In theory, the Panthers could use 2017 second-rounder Taylor Moton at right tackle down the line, but right now the plan for him is to also see time at left guard to help replace Andrew Norwell. But, unless Moton takes a major step forward, the Panthers will want to avoid losing another key cog on the offensive line next spring.

Photo courtesy of USA Today Sports Images.

2018 Proven Performance Escalators

According to the NFL’s contractual bargaining agreement, players drafted in rounds three though seven are entitled to raises during the fourth year of their respective rookie contracts. The pay bumps are tied to playing time — a player must have played in 35% of his team’s offensive or defensive snaps in two of his first three seasons, or averaged 35% playing time cumulatively during that period.Jay Ajayi (Vertical)

If one of these thresholds is met, the player’s salary is elevated to the level of that year’s lowest restricted free agent tender — that figure should be around $1.908MM in 2018. Players selected in the first or second round, undrafted free agents, and kickers/punters are ineligible for the proven performance escalator.

Here are the players who will see their salary rise in 2018 courtesy of the proven performance escalator:

49ers: Trent Brown, T; Eli Harold, LB

Bears: Adrian Amos, S

Bengals: Tyler Kroft, TE; Josh Shaw, DB

Bills: John Miller, G

Broncos: Max Garcia, G; Trevor Siemian, QB

Browns: Duke Johnson, RB

Buccaneers: Kwon Alexander, LB

Cardinals: David Johnson, RB; J.J. Nelson, WR

Chargers: Kyle Emanuel, LB

Chiefs: Chris Conley, WR; Steven Nelson, CB

Colts: Henry Anderson, DE; Mark Glowinski, G; Denzelle Good, OL

Dolphins: Bobby McCain, CB

Eagles: Jay Ajayi, RB; Jordan Hicks, LB

Falcons: Grady Jarrett, DT

Jaguars: A.J. Cann, OL

Lions: Quandre Diggs, CB

Packers: Jake Ryan, LB

Panthers: Daryl Williams, T

Patriots: Trey Flowers, DE; Shaq Mason, G

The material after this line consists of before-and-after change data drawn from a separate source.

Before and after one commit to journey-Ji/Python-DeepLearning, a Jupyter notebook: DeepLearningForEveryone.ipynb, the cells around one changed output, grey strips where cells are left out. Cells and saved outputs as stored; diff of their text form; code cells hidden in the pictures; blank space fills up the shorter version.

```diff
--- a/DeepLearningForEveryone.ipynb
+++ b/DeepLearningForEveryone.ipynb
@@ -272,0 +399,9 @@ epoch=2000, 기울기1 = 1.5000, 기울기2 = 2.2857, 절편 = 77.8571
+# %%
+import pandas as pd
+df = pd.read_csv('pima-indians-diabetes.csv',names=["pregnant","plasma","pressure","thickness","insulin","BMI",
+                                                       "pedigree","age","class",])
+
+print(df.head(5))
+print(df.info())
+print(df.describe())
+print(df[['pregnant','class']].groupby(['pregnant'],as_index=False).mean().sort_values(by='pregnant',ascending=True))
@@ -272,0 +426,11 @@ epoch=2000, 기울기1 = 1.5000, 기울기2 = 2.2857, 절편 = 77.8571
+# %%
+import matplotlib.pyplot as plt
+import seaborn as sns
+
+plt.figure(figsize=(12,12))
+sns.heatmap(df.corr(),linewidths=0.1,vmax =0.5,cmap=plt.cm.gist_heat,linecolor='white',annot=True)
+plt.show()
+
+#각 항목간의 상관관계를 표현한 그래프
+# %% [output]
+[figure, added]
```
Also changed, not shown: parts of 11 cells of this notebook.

Raiders: Clive Walford, TE

Rams: Jamon Brown, G

Ravens: Za’Darius Smith, LB

Redskins: T.J. Clemmings, OL; Jamison Crowder, WR

Saints: Tyeler Davison, DT

Seahawks: Tyler Lockett, WR

Steelers: Jesse James, TE

Vikings: Stefon Diggs, WR; Danielle Hunter, DE

OverTheCap.com was essential in the creation of this post. Photo courtesy of USA Today Sports Images.